▸ **WORK ITEM**: Using the records below, find every line that includes "ADLS" and copy it.

*** ENTRIES SUPPLIED ***

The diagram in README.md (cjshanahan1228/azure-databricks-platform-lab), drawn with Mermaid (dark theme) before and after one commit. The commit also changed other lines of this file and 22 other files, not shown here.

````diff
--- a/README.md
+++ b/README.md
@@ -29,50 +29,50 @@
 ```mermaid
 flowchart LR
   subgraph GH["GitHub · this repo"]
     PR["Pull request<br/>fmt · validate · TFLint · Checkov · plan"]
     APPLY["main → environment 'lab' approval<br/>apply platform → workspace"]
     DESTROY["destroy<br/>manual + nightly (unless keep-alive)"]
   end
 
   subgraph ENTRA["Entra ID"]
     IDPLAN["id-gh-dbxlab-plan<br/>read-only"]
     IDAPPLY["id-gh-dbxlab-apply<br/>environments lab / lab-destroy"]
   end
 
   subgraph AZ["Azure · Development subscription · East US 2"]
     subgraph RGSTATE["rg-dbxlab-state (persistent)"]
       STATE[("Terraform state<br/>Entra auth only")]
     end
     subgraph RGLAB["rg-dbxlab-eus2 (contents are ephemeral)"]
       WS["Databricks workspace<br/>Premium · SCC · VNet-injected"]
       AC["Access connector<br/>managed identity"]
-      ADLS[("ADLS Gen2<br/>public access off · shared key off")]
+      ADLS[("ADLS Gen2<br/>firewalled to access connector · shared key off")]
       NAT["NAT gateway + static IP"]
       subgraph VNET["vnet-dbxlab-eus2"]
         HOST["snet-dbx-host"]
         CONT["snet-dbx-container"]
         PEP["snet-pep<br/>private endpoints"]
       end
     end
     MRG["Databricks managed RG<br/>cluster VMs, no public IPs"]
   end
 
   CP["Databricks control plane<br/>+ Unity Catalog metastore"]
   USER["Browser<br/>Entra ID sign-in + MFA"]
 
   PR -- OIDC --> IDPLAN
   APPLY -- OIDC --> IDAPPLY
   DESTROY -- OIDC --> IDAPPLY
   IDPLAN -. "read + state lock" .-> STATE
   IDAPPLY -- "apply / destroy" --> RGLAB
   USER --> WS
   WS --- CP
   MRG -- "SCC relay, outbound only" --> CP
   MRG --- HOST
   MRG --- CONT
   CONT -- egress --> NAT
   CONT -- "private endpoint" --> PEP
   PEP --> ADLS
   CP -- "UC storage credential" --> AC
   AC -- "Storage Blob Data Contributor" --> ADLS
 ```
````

*** End of ENTRIES SUPPLIED ***
*** ENTRIES SUPPLIED ***

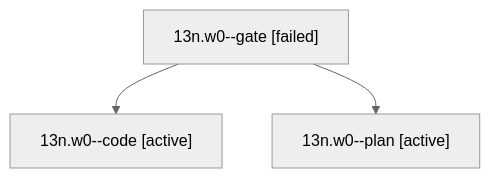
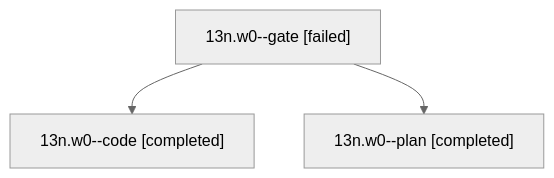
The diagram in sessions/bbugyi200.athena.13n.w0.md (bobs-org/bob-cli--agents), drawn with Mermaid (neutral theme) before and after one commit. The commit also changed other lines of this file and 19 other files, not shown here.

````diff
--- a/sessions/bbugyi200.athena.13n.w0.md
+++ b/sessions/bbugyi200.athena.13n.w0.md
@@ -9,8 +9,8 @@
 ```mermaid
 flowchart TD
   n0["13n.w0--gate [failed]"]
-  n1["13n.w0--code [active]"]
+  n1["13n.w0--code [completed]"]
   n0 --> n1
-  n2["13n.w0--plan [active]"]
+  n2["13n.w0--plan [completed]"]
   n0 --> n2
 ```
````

*** End of ENTRIES SUPPLIED ***

▸ **ANSWER BOX**:
-      ADLS[("ADLS Gen2<br/>public access off · shared key off")]
+      ADLS[("ADLS Gen2<br/>firewalled to access connector · shared key off")]
   PEP --> ADLS
   AC -- "Storage Blob Data Contributor" --> ADLS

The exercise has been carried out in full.